ITV To Cut More Jobs

ITV Tyne TeesITV is to cut more jobs, this time at their ITV Signpost division which is housed at the ITV Tyne Tees studios near Newcastle. Signpost, which was launched by Tyne Tees Television in the early 1980s is currently the UK’s largest provider of on-screen British Sign Language.
The service has provided sign language within programmes on BBC One, ITV and Channel 4. Including, according to a 2002 press pack, EastEnders, Emmerdale and Champions League Football. Locally from November 1992 the arm produced, with Tyne Tees News, ‘Newsweek’; a half-hour signed and subtitled round-up of the weeks regional news.
The service took off with the arrival of Channel 4 in 1982 when Tyne Tees produced Listening Eye and Sign On for the broadcaster. Speaking in 2002 the then Managing Director, Bob Duncan said: “We are a centre of excellence, somewhere that acts as a role model for deaf young people across the region and country.”

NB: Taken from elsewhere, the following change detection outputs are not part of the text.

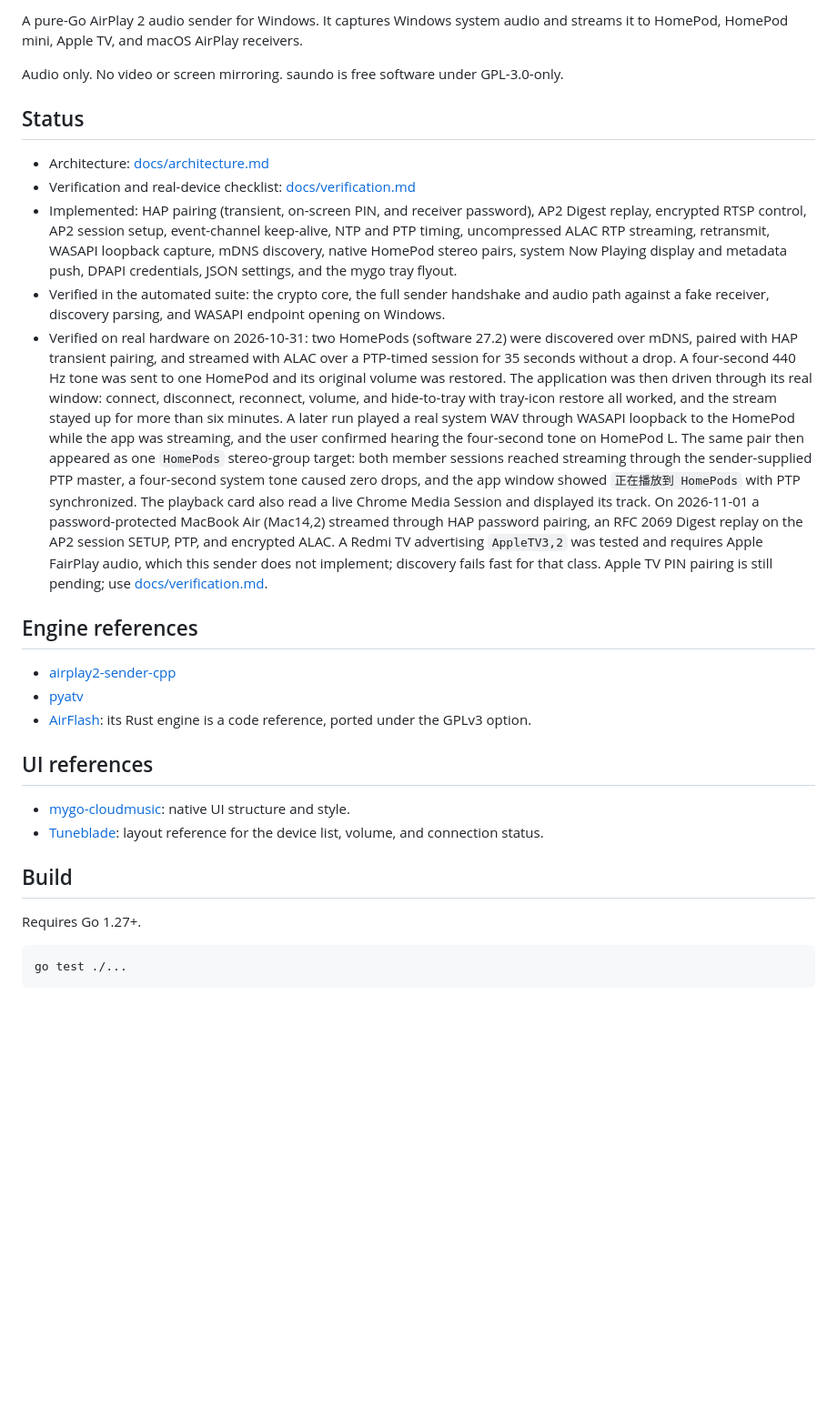
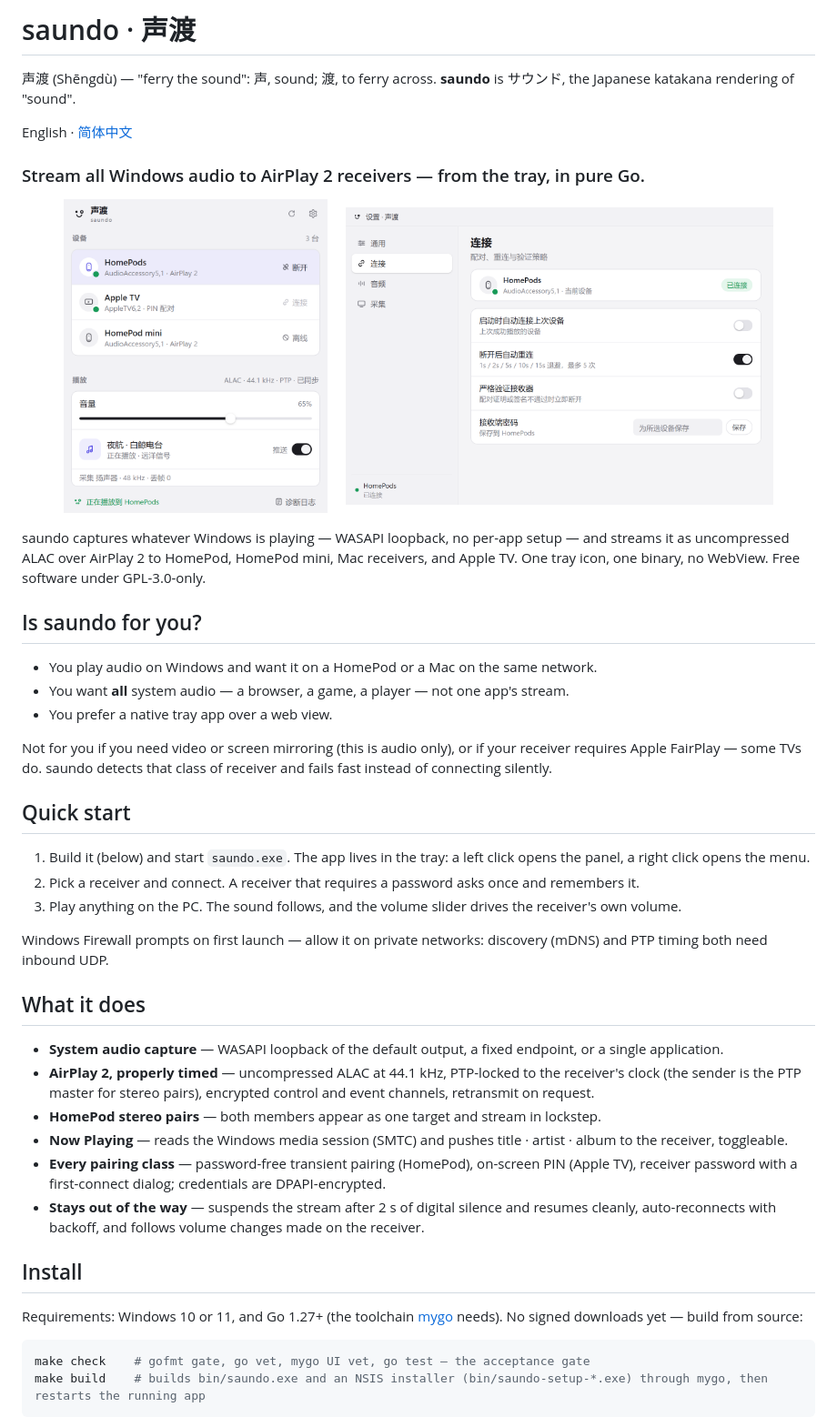
Before and after one commit to 4202217/saundo, a Markdown page: README.md, the part around one of its changes. Shown at 91% size. GitHub-like rendering; pictures changed too: docs/screenshots/flyout-stream-light.png (added), docs/screenshots/settings-connection-light.png (added); blank space fills up the shorter version.

````diff
--- a/README.md
+++ b/README.md
@@ -2,58 +4,49 @@
 
-A pure-Go AirPlay 2 audio sender for Windows. It captures Windows system audio and streams it to HomePod, HomePod mini, Apple TV, and macOS AirPlay receivers.
+# saundo · 声渡
+声渡 (Shēngdù) — "ferry the sound": 声, sound; 渡, to ferry across. **saundo** is サウンド, the Japanese katakana rendering of "sound".
 
-Audio only. No video or screen mirroring. saundo is free software under
-GPL-3.0-only.
+English · [简体中文](README.zh-CN.md)
 
-## Status
+### Stream all Windows audio to AirPlay 2 receivers — from the tray, in pure Go.
 
-- Architecture: [docs/architecture.md](docs/architecture.md)
-- Verification and real-device checklist: [docs/verification.md](docs/verification.md)
-- Implemented: HAP pairing (transient, on-screen PIN, and receiver password),
-  AP2 Digest replay, encrypted RTSP control, AP2 session setup, event-channel
-  keep-alive, NTP and PTP timing, uncompressed ALAC RTP streaming, retransmit,
-  WASAPI loopback capture, mDNS discovery,
-  native HomePod stereo pairs, system Now Playing display and metadata push,
-  DPAPI credentials, JSON settings, and the mygo tray flyout.
-- Verified in the automated suite: the crypto core, the full sender handshake and
-  audio path against a fake receiver, discovery parsing, and WASAPI endpoint
-  opening on Windows.
-- Verified on real hardware on 2026-10-31: two HomePods (software 27.2) were
-  discovered over mDNS, paired with HAP transient pairing, and streamed with
-  ALAC over a PTP-timed session for 35 seconds without a drop. A four-second
-  440 Hz tone was sent to one HomePod and its original volume was restored.
-  The application was then driven through its real window: connect,
-  disconnect, reconnect, volume, and hide-to-tray with tray-icon restore all
-  worked, and the stream stayed up for more than six minutes. A later run
-  played a real system WAV through WASAPI loopback to the HomePod while the app
-  was streaming, and the user confirmed hearing the four-second tone on
-  HomePod L. The same pair then appeared as one `HomePods` stereo-group target:
-  both member sessions reached streaming through the sender-supplied PTP
-  master, a four-second system tone caused zero drops, and the app window showed
-  `正在播放到 HomePods` with PTP synchronized. The playback card also read a
-  live Chrome Media Session and displayed its track. On 2026-11-01 a
-  password-protected MacBook Air (Mac14,2) streamed through HAP password
-  pairing, an RFC 2069 Digest replay on the AP2 session SETUP, PTP, and
-  encrypted ALAC. A Redmi TV advertising `AppleTV3,2` was tested and requires
-  Apple FairPlay audio, which this sender does not implement; discovery fails
-  fast for that class. Apple TV PIN pairing is still pending; use
-  [docs/verification.md](docs/verification.md).
+<p align="center">
+  <img src="docs/screenshots/flyout-stream-light.png" width="290" alt="The saundo tray flyout: receiver list, volume, Now Playing">
+  &nbsp;&nbsp;&nbsp;
+  <img src="docs/screenshots/settings-connection-light.png" width="470" alt="The settings window: connection page">
+</p>
 
-## Engine references
+saundo captures whatever Windows is playing — WASAPI loopback, no per-app setup — and streams it as uncompressed ALAC over AirPlay 2 to HomePod, HomePod mini, Mac receivers, and Apple TV. One tray icon, one binary, no WebView. Free software under GPL-3.0-only.
 
-- [airplay2-sender-cpp](https://github.com/akustikrausch/airplay2-sender-cpp)
-- [pyatv](https://github.com/postlund/pyatv)
-- [AirFlash](https://github.com/Ding-Kyoma/AirFlash): its Rust engine is a code reference, ported under the GPLv3 option.
+## Is saundo for you?
 
-## UI references
+- You play audio on Windows and want it on a HomePod or a Mac on the same network.
+- You want **all** system audio — a browser, a game, a player — not one app's stream.
+- You prefer a native tray app over a web view.
 
-- [mygo-cloudmusic](https://github.com/egoist/mygo-cloudmusic): native UI structure and style.
-- [Tuneblade](http://www.tuneblade.com/): layout reference for the device list, volume, and connection status.
+Not for you if you need video or screen mirroring (this is audio only), or if your receiver requires Apple FairPlay — some TVs do. saundo detects that class of receiver and fails fast instead of connecting silently.
 
-## Build
+## Quick start
 
-Requires Go 1.27+.
+1. Build it (below) and start `saundo.exe`. The app lives in the tray: a left click opens the panel, a right click opens the menu.
+2. Pick a receiver and connect. A receiver that requires a password asks once and remembers it.
+3. Play anything on the PC. The sound follows, and the volume slider drives the receiver's own volume.
+
+Windows Firewall prompts on first launch — allow it on private networks: discovery (mDNS) and PTP timing both need inbound UDP.
+
+## What it does
+
+- **System audio capture** — WASAPI loopback of the default output, a fixed endpoint, or a single application.
+- **AirPlay 2, properly timed** — uncompressed ALAC at 44.1 kHz, PTP-locked to the receiver's clock (the sender is the PTP master for stereo pairs), encrypted control and event channels, retransmit on request.
+- **HomePod stereo pairs** — both members appear as one target and stream in lockstep.
+- **Now Playing** — reads the Windows media session (SMTC) and pushes title · artist · album to the receiver, toggleable.
+- **Every pairing class** — password-free transient pairing (HomePod), on-screen PIN (Apple TV), receiver password with a first-connect dialog; credentials are DPAPI-encrypted.
+- **Stays out of the way** — suspends the stream after 2 s of digital silence and resumes cleanly, auto-reconnects with backoff, and follows volume changes made on the receiver.
+
+## Install
+
+Requirements: Windows 10 or 11, and Go 1.27+ (the toolchain [mygo](https://github.com/egoist/mygo) needs). No signed downloads yet — build from source:
 
 ```bash
-go test ./...
+make check    # gofmt gate, go vet, mygo UI vet, go test — the acceptance gate
+make build    # builds bin/saundo.exe and an NSIS installer (bin/saundo-setup-*.exe) through mygo, then restarts the running app
 ```
````
Also changed, not shown: other parts of README.md (+39 -8 lines), README.zh-CN.md (added, +91 -0 lines).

Signpost at one time employed 30 staff members, currently 24 full time sign language experts work for the ITV company. Cut backs will see seven of the team laid off.


With Ofcom changing regulations some broadcasters have cut back on their coverage for deaf viewers. The British Deaf Association isn’t happy with the changes and has urged ITV to rethink the job losses, stating that ‘deaf people deserve to have more coverage, not less.’  “Whilst we regret any cutback in provisions for deaf people, we do understand the current climate and earnestly hope ITV will reconsider its decision.” BDA commented.


An ITV Tyne Tees spokesperson local newspaper Sunday Sun: “In recent months there has been a significant reduction in the volume of core sign language translation business at ITV Signpost due to the loss of a number of key contracts, primarily as a result of regulatory changes.”


Changes by television regulator Ofcom allows small channels to now opt out of the old agreement where all broadcasters had to broadcast at least half an hour of signed programming every month. New rules state if a channel’s ratings share is one per cent or less they can instead of broadcasting signed productions provide £20,000 towards sign language programmes on the Community Channel.


The latest axing of jobs follows large scale cut backs earlier this year which saw the majority of Yorkshire Television network productions cease.